Speaking about the serious human rights violations in Georgia’s occupied territories, which has been compounded by the COVID-19 pandemic-related restrictions, Lasha Darsalia focused his attention on the tragic death of four citizens of the Gali district when they were attempting to cross the Enguri River and emphasized the critical importance of detaching the humanitarian and human rights issues from the political agenda. The Deputy Minister condemned the occupation regime’s recent decision to prolong the illegal detention of Zaza Gakheladze for more than 12 years, in violation of the 12 August 2008 ceasefire agreement. According to Lasha Darsalia, the existing situation points to the importance of the Otkhozoria-Tatunashvili List as a step towards avoiding human rights violations in the Russian-occupied territories.
According to the Deputy Foreign Minister, the full responsibility for the security, humanitarian and human rights situation in the occupied regions rests with the Russian Federation. In this light, Lasha Darsalia took note of the judgment delivered by the European Court of Human Rights in the Georgia v. Russia inter-state case, which holds Russia accountable for the violation of international law norms and fundamental human rights during the August 2008 war, as well as for the occupation of and effective control over the Georgian territories.

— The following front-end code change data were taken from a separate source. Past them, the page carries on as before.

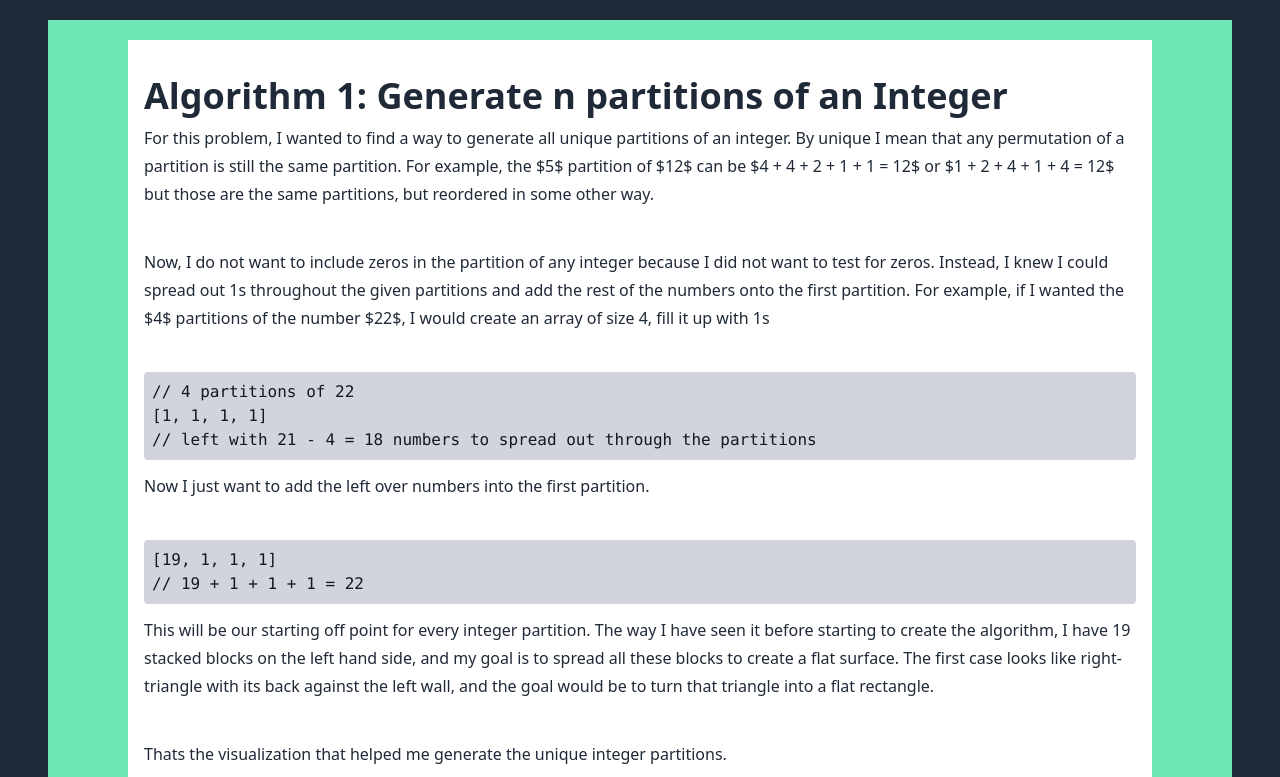
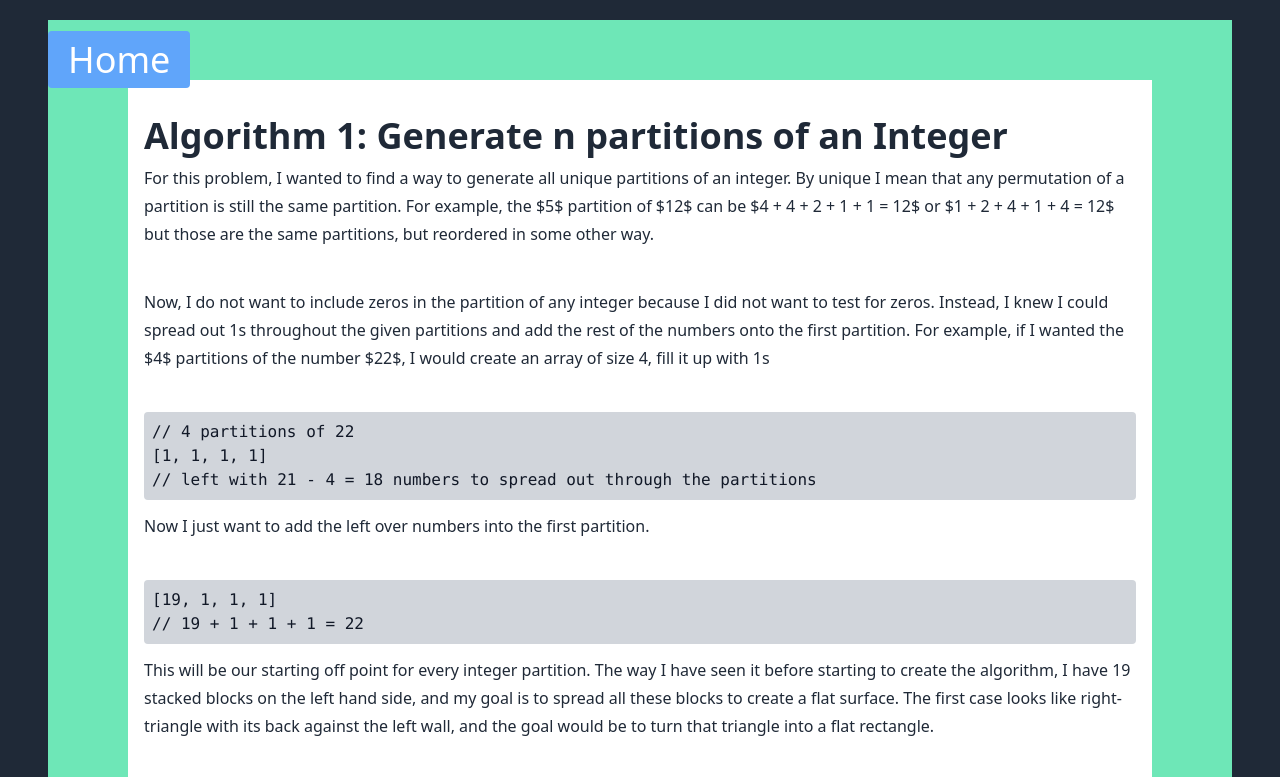
Before and after one commit to carlosdlroca/math10-project, a Gatsby site: page /integer-partitions-doc in a window 1280 px wide. Shown: the top 777 px of the page. Built offline with nearby package versions, Linux system fonts and the light colour scheme; Gatsby itself is replaced by a stand-in of ours; some packages are replaced by stand-ins of ours; code samples lack their colours.

Commit message:
add link to index page in template page

```diff
--- a/src/templates/template-blog-post.js
+++ b/src/templates/template-blog-post.js
@@ -1,6 +1,6 @@
 import React from "react"
 import { Helmet } from "react-helmet"
-import { graphql } from "gatsby"
+import { Link, graphql } from "gatsby"
 import "katex/dist/katex.min.css"
 
 export default function Template({ data }) {
@@ -9,6 +9,12 @@ export default function Template({ data }) {
     <div className="blog-post-container min-h-screen bg-orange-300 pb-10">
       <Helmet title={`Math 10 Project - ${post.frontmatter.title}`} />
       <div className="blog-post h-full py-5">
+        <Link
+          to="/"
+          className="text-4xl text-white bg-blue-400 px-5 py-1 rounded"
+        >
+          Home
+        </Link>
         <div
           className="blog-post-content w-11/12 lg:max-w-5xl mx-auto bg-white text-coolGray-800 p-4"
           dangerouslySetInnerHTML={{ __html: post.html }}
```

Lasha Darsalia highlighted that Georgia remains committed to the Geneva International Discussions and to the effective of meetings under the Incident Prevention and Response Mechanisms.
Lasha Darsalia paid special attention to the Georgian Government’s engagement policy, as well as its efforts to assist the conflict-affected population in the Russian-occupied territories of Georgia, including immediately after the outbreak of the pandemic.
Speaking from the Council of Europe tribune, the Georgian side called on Russia to end human rights violations in both occupied regions of Georgia, to provide human rights and international security mechanisms with access to the occupied regions, to withdraw troops from the Georgian territories and comply with its international obligations. In this context, Lasha Darsalia highlighted the importance of the international community’s support.
EU and GUAM issued statements in support for the Secretary General's 23rd consolidated report on the conflict in Georgia.
The Ministry of Foreign Affairs welcomes the Secretary General's 23rd consolidated report on the conflict in Georgia and highlights the importance of keeping this issue on the Council of Europe’s political agenda.